Oxygen isotopes in meteoric precipitation (δ18Op) were examined to determine the main controls that affect isotope ratios such as the temperature and continental effects. An investigation was also carried out to determine whether a relationship is observed between precipitation results and dominant European circulation patterns, i.e. the North Atlantic Oscillation (NAO) and the Quasi-Biennial Oscillation (QBO). Understanding these controls has wider implications for interpreting the palaeoclimate record, as recognizing how they alter the isotopic signature of a speleothem at the time of deposition can then be used to calibrate the record. The investigation was carried out by examining anomaly data from a multitude of datasets, including drip-water data from Niedźwiedzia Cave and Global Network of Isotopes in Precipitation (GNIP) data from multiple sites in Germany and Poland. Identification of anomalous data was accomplished by using linear regression analysis of δ18Op data.

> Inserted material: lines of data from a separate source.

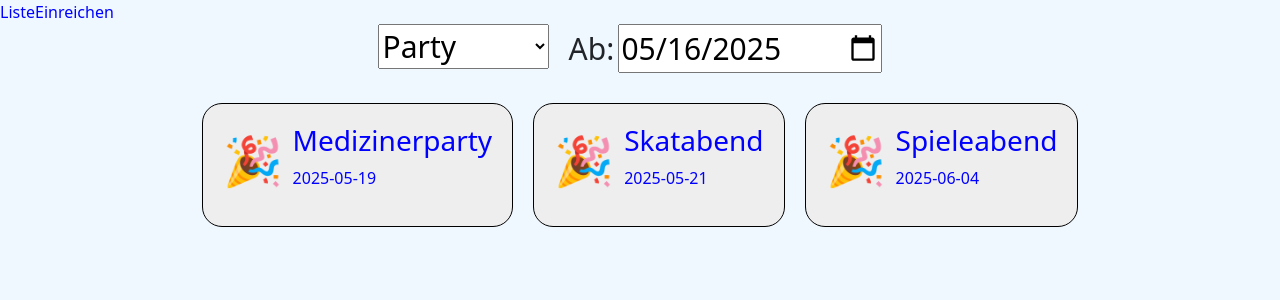
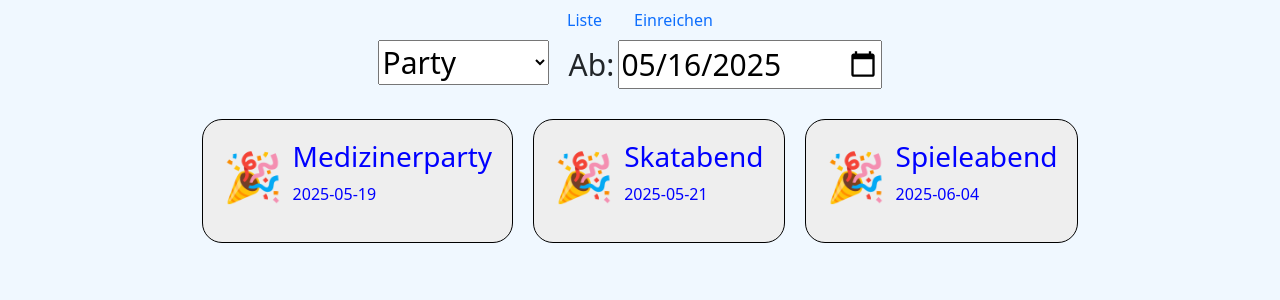
Before and after one commit to Odin2325/TQ6WebsiteTeam1, a Flask app: page / in a window 1280 px wide. Shown: the top 300 px of the page. Run offline with Flask 3, Linux system fonts and the light colour scheme; data comes from the database, SQL or seed files in the repository.

Commit message:
navigation layout

```diff
--- a/templates/base.html
+++ b/templates/base.html
@@ -10,12 +10,16 @@
     body {
         background-color: aliceblue;
     }
+    nav {
+        display: flex;
+        justify-content: center;
+    }
 </style>
 <body>
     <nav>
         <ul class="nav">
-            <li class="nav-item"><a href="/">Liste</a></li>
-            <li><a href="/einreichen">Einreichen</a></li>
+            <li class="nav-item"><a class="nav-link" href="/">Liste</a></li>
+            <li><a class="nav-link" href="/einreichen">Einreichen</a></li>
         </ul>
     </nav>
     {% block content %}
```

Back trajectory analyses were then carried out for these data points to determine the air mass’s source zone, and to provide further information on the factors which may have affected the δ18Op, such as the potential magnitude of the rainout effect, temperature effect and the amount effect.

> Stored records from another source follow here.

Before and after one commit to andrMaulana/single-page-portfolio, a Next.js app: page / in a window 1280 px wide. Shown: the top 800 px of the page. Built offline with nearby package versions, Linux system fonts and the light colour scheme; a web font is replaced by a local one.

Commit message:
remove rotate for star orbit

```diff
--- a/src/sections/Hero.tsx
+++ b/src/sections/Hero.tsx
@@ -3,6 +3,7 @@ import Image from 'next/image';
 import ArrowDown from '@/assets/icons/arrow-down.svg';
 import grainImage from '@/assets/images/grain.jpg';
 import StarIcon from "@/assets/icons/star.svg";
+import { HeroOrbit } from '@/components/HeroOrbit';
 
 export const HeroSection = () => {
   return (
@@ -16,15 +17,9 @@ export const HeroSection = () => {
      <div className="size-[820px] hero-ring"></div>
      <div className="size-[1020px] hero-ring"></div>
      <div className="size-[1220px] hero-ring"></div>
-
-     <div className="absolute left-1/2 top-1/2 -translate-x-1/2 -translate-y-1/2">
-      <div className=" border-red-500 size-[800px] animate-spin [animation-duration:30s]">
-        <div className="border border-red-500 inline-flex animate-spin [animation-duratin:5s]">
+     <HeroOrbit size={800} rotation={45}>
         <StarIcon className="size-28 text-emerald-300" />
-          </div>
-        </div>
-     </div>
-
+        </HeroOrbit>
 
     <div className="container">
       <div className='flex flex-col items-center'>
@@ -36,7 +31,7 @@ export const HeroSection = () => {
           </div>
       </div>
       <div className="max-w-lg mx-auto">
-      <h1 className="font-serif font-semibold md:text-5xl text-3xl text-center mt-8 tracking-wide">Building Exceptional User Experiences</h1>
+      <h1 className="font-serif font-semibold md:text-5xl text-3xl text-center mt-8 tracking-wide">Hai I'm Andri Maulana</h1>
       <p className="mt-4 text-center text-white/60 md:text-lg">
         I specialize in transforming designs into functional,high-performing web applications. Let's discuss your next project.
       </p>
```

|Item Type:||Thesis (Masters)|
|Award:||Master of Science|
|Keywords:||speleothem palaeclimate cave monitoring stable isotopes|
|Faculty and Department:||Faculty of Science > Earth Sciences, Department of|
|Copyright:||Copyright of this thesis is held by the author|
|Deposited On:||28 May 2012 10:48|